• WORK INSTRUCTION: An exact copy of the entries below is needed, with every picture left out.

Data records
——

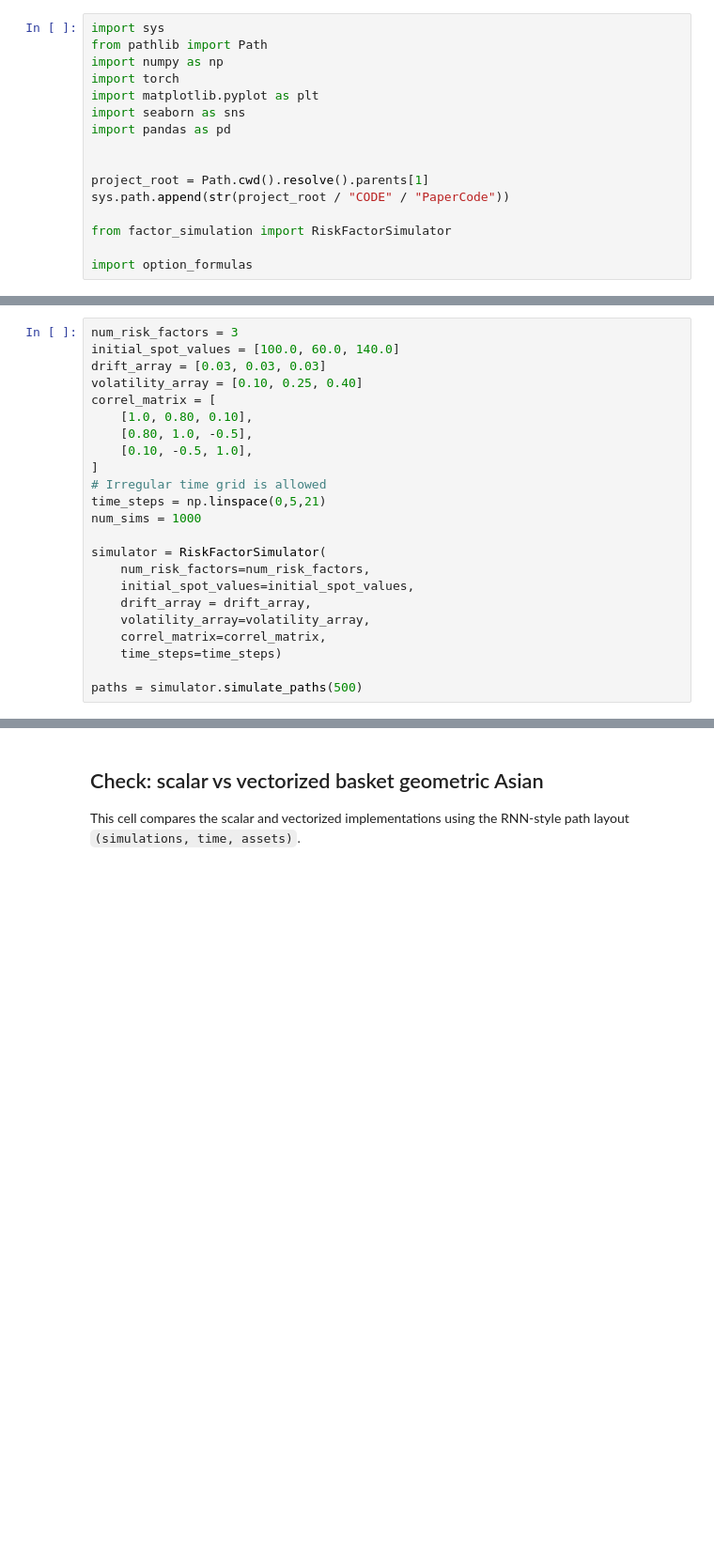
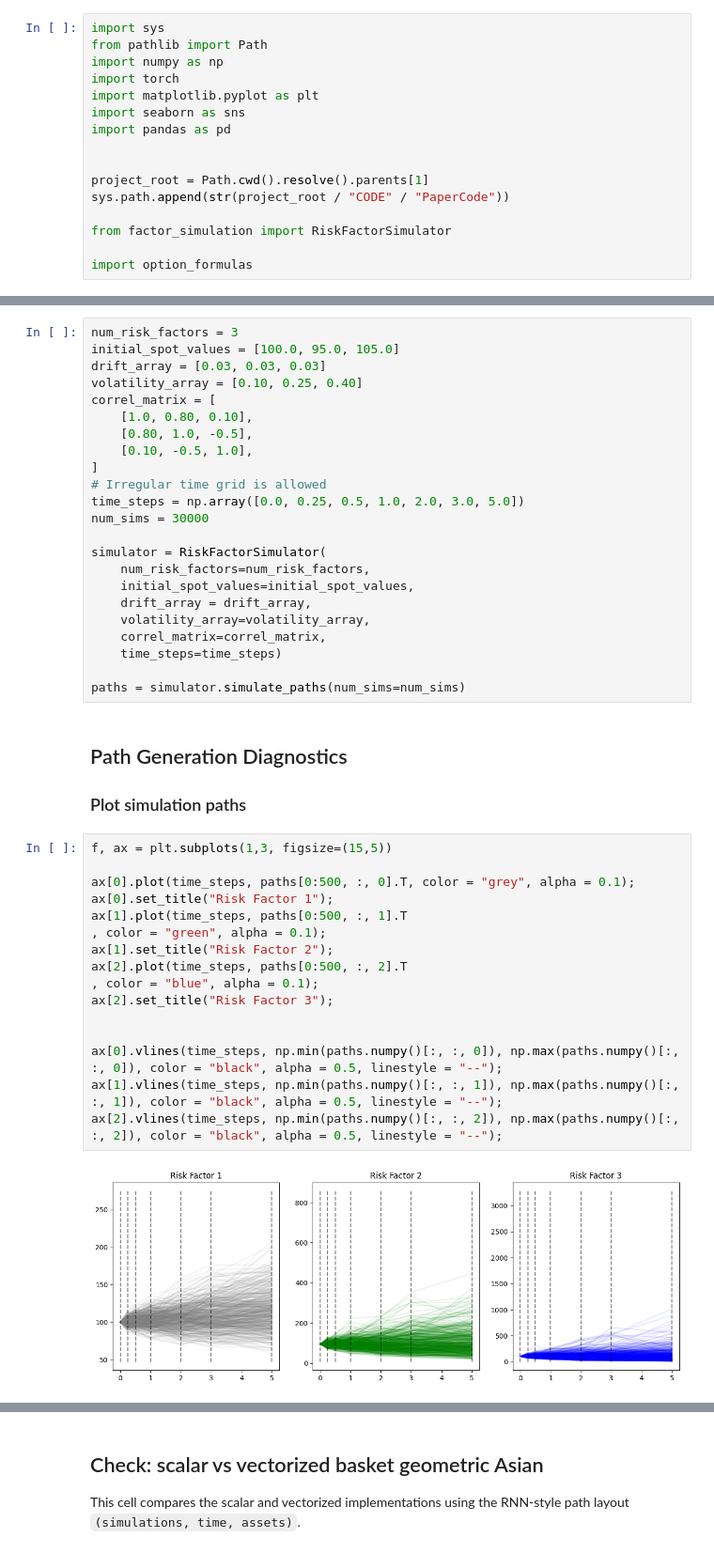
Before and after one commit to Lolillosky/PHD_CVA, a Jupyter notebook: NOTEBOOKS/PaperNotebooks/PaperResults.ipynb, the cells around one changed output, grey strips where cells are left out. Shown at 94% size. Cells and saved outputs as stored; diff of their text form; blank space fills up the shorter version.

```diff
--- a/NOTEBOOKS/PaperNotebooks/PaperResults.ipynb
+++ b/NOTEBOOKS/PaperNotebooks/PaperResults.ipynb
@@ -35,7 +38,7 @@ Notation used below:
 - $\rho_{hk}$: instantaneous correlation between assets $h$ and $k$.
 # %%
 num_risk_factors = 3
-initial_spot_values = [100.0, 60.0, 140.0]
+initial_spot_values = [100.0, 95.0, 105.0]
 drift_array = [0.03, 0.03, 0.03]
 volatility_array = [0.10, 0.25, 0.40]
 correl_matrix = [
@@ -44,8 +47,8 @@ correl_matrix = [
     [0.10, -0.5, 1.0],
 ]
 # Irregular time grid is allowed
-time_steps = np.linspace(0,5,21)
-num_sims = 1000
+time_steps = np.array([0.0, 0.25, 0.5, 1.0, 2.0, 3.0, 5.0])
+num_sims = 30000
 
 simulator = RiskFactorSimulator(
     num_risk_factors=num_risk_factors,
@@ -55,4 +58,26 @@ simulator = RiskFactorSimulator(
     correl_matrix=correl_matrix,
     time_steps=time_steps)
 
-paths = simulator.simulate_paths(500)
+paths = simulator.simulate_paths(num_sims=num_sims)
+# %% [markdown]
+## Path Generation Diagnostics
+
+### Plot simulation paths
+# %%
+f, ax = plt.subplots(1,3, figsize=(15,5))
+
+ax[0].plot(time_steps, paths[0:500, :, 0].T, color = "grey", alpha = 0.1);
+ax[0].set_title("Risk Factor 1");
+ax[1].plot(time_steps, paths[0:500, :, 1].T
+, color = "green", alpha = 0.1);
+ax[1].set_title("Risk Factor 2");
+ax[2].plot(time_steps, paths[0:500, :, 2].T
+, color = "blue", alpha = 0.1);
+ax[2].set_title("Risk Factor 3");
+
+
+ax[0].vlines(time_steps, np.min(paths.numpy()[:, :, 0]), np.max(paths.numpy()[:, :, 0]), color = "black", alpha = 0.5, linestyle = "--");
+ax[1].vlines(time_steps, np.min(paths.numpy()[:, :, 1]), np.max(paths.numpy()[:, :, 1]), color = "black", alpha = 0.5, linestyle = "--");
+ax[2].vlines(time_steps, np.min(paths.numpy()[:, :, 2]), np.max(paths.numpy()[:, :, 2]), color = "black", alpha = 0.5, linestyle = "--");
+# %% [output]
+[figure, added]
```
Also changed, not shown: parts of 17 cells of this notebook, 1 other file.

——

• TASK ANSWER:
Before and after one commit to Lolillosky/PHD_CVA, a Jupyter notebook: NOTEBOOKS/PaperNotebooks/PaperResults.ipynb, the cells around one changed output, grey strips where cells are left out. Shown at 94% size. Cells and saved outputs as stored; diff of their text form; blank space fills up the shorter version.

```diff
--- a/NOTEBOOKS/PaperNotebooks/PaperResults.ipynb
+++ b/NOTEBOOKS/PaperNotebooks/PaperResults.ipynb
@@ -35,7 +38,7 @@ Notation used below:
 - $\rho_{hk}$: instantaneous correlation between assets $h$ and $k$.
 # %%
 num_risk_factors = 3
-initial_spot_values = [100.0, 60.0, 140.0]
+initial_spot_values = [100.0, 95.0, 105.0]
 drift_array = [0.03, 0.03, 0.03]
 volatility_array = [0.10, 0.25, 0.40]
 correl_matrix = [
@@ -44,8 +47,8 @@ correl_matrix = [
     [0.10, -0.5, 1.0],
 ]
 # Irregular time grid is allowed
-time_steps = np.linspace(0,5,21)
-num_sims = 1000
+time_steps = np.array([0.0, 0.25, 0.5, 1.0, 2.0, 3.0, 5.0])
+num_sims = 30000
 
 simulator = RiskFactorSimulator(
     num_risk_factors=num_risk_factors,
@@ -55,4 +58,26 @@ simulator = RiskFactorSimulator(
     correl_matrix=correl_matrix,
     time_steps=time_steps)
 
-paths = simulator.simulate_paths(500)
+paths = simulator.simulate_paths(num_sims=num_sims)
+# %% [markdown]
+## Path Generation Diagnostics
+
+### Plot simulation paths
+# %%
+f, ax = plt.subplots(1,3, figsize=(15,5))
+
+ax[0].plot(time_steps, paths[0:500, :, 0].T, color = "grey", alpha = 0.1);
+ax[0].set_title("Risk Factor 1");
+ax[1].plot(time_steps, paths[0:500, :, 1].T
+, color = "green", alpha = 0.1);
+ax[1].set_title("Risk Factor 2");
+ax[2].plot(time_steps, paths[0:500, :, 2].T
+, color = "blue", alpha = 0.1);
+ax[2].set_title("Risk Factor 3");
+
+
+ax[0].vlines(time_steps, np.min(paths.numpy()[:, :, 0]), np.max(paths.numpy()[:, :, 0]), color = "black", alpha = 0.5, linestyle = "--");
+ax[1].vlines(time_steps, np.min(paths.numpy()[:, :, 1]), np.max(paths.numpy()[:, :, 1]), color = "black", alpha = 0.5, linestyle = "--");
+ax[2].vlines(time_steps, np.min(paths.numpy()[:, :, 2]), np.max(paths.numpy()[:, :, 2]), color = "black", alpha = 0.5, linestyle = "--");
+# %% [output]
+[figure, added]
```
Also changed, not shown: parts of 17 cells of this notebook, 1 other file.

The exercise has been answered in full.